Exercise brief:
Go to the line in the entries below that holds "Before and after one commit to Lucy-Shichman/woolf2vec, a" and repeat exactly from there through the line that holds "Also changed, not shown: parts of 2", inclusive.

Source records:
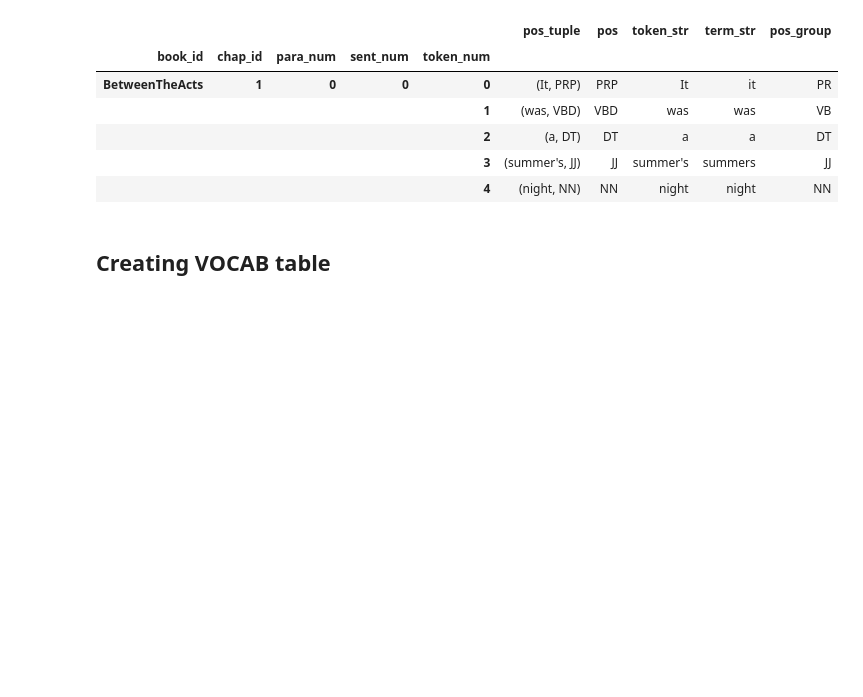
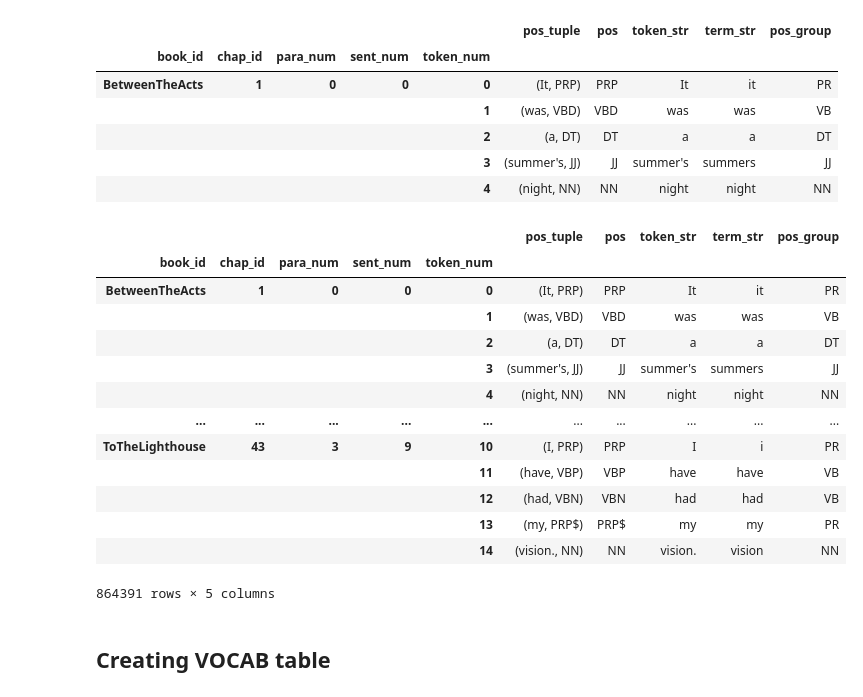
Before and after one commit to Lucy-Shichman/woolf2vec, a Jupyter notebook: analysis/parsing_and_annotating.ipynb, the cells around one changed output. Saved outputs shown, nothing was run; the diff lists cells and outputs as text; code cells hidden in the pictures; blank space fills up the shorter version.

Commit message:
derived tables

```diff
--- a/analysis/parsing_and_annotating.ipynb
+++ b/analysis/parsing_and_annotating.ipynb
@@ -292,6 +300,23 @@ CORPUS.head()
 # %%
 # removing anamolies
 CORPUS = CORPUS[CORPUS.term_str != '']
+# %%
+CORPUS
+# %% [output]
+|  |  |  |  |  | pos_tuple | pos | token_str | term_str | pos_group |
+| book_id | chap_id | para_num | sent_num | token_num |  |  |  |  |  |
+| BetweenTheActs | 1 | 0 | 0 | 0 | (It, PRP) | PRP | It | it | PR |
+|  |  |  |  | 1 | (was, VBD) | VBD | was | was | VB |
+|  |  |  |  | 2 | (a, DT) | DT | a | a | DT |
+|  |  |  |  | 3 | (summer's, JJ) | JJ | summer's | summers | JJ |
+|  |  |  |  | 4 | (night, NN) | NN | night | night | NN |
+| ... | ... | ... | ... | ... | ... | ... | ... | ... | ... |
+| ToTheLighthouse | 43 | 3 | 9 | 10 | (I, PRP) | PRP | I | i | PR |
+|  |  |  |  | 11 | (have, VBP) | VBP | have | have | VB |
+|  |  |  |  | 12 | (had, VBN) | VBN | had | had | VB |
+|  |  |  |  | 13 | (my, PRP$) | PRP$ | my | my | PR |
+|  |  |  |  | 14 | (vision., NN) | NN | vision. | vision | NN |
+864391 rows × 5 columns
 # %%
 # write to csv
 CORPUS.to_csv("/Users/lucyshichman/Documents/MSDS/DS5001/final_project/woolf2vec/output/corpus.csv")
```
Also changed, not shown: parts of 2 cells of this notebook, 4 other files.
* * *
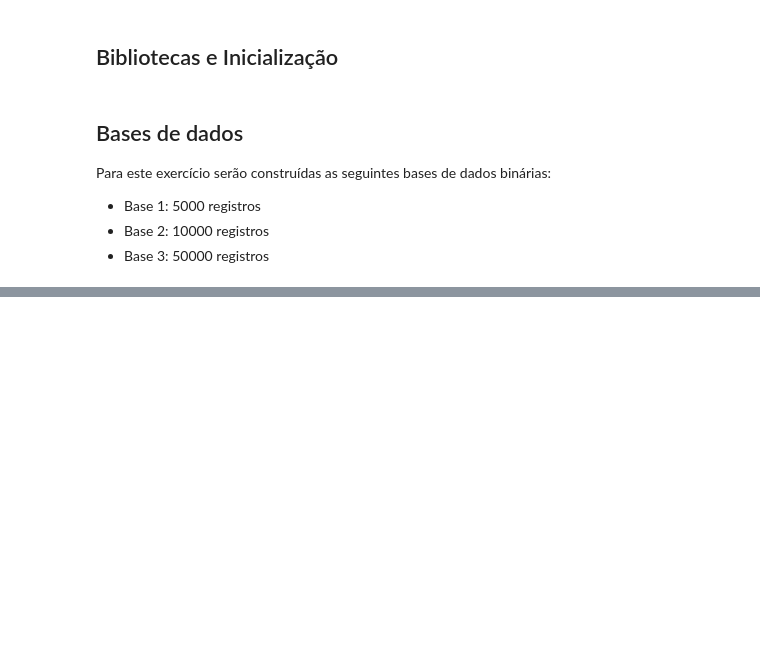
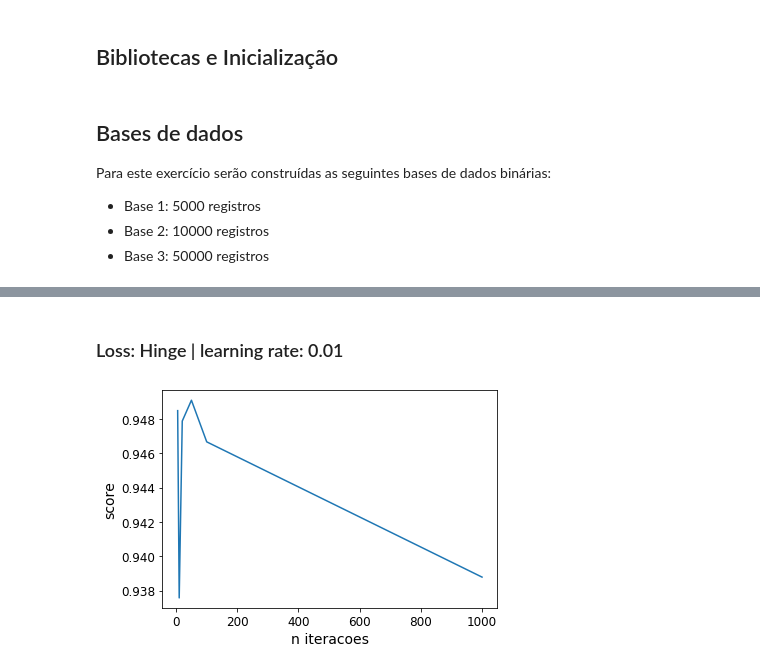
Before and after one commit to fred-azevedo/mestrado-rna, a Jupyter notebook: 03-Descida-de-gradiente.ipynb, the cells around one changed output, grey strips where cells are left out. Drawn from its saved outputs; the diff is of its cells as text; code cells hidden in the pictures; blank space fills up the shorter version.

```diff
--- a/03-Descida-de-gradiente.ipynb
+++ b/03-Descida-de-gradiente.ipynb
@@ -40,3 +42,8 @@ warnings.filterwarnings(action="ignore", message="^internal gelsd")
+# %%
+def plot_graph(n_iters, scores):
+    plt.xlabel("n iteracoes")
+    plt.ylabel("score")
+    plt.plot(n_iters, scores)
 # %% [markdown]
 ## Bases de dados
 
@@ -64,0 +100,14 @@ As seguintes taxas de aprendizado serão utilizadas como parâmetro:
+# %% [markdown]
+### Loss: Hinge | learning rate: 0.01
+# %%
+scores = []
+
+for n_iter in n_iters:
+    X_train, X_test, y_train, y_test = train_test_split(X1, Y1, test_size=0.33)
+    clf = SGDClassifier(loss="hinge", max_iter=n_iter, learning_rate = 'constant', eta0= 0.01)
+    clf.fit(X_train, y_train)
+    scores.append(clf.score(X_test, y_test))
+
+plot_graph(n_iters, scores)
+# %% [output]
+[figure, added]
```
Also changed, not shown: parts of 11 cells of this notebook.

Output for this exercise:
Before and after one commit to Lucy-Shichman/woolf2vec, a Jupyter notebook: analysis/parsing_and_annotating.ipynb, the cells around one changed output. Saved outputs shown, nothing was run; the diff lists cells and outputs as text; code cells hidden in the pictures; blank space fills up the shorter version.

Commit message:
derived tables

```diff
--- a/analysis/parsing_and_annotating.ipynb
+++ b/analysis/parsing_and_annotating.ipynb
@@ -292,6 +300,23 @@ CORPUS.head()
 # %%
 # removing anamolies
 CORPUS = CORPUS[CORPUS.term_str != '']
+# %%
+CORPUS
+# %% [output]
+|  |  |  |  |  | pos_tuple | pos | token_str | term_str | pos_group |
+| book_id | chap_id | para_num | sent_num | token_num |  |  |  |  |  |
+| BetweenTheActs | 1 | 0 | 0 | 0 | (It, PRP) | PRP | It | it | PR |
+|  |  |  |  | 1 | (was, VBD) | VBD | was | was | VB |
+|  |  |  |  | 2 | (a, DT) | DT | a | a | DT |
+|  |  |  |  | 3 | (summer's, JJ) | JJ | summer's | summers | JJ |
+|  |  |  |  | 4 | (night, NN) | NN | night | night | NN |
+| ... | ... | ... | ... | ... | ... | ... | ... | ... | ... |
+| ToTheLighthouse | 43 | 3 | 9 | 10 | (I, PRP) | PRP | I | i | PR |
+|  |  |  |  | 11 | (have, VBP) | VBP | have | have | VB |
+|  |  |  |  | 12 | (had, VBN) | VBN | had | had | VB |
+|  |  |  |  | 13 | (my, PRP$) | PRP$ | my | my | PR |
+|  |  |  |  | 14 | (vision., NN) | NN | vision. | vision | NN |
+864391 rows × 5 columns
 # %%
 # write to csv
 CORPUS.to_csv("/Users/lucyshichman/Documents/MSDS/DS5001/final_project/woolf2vec/output/corpus.csv")
```
Also changed, not shown: parts of 2 cells of this notebook, 4 other files.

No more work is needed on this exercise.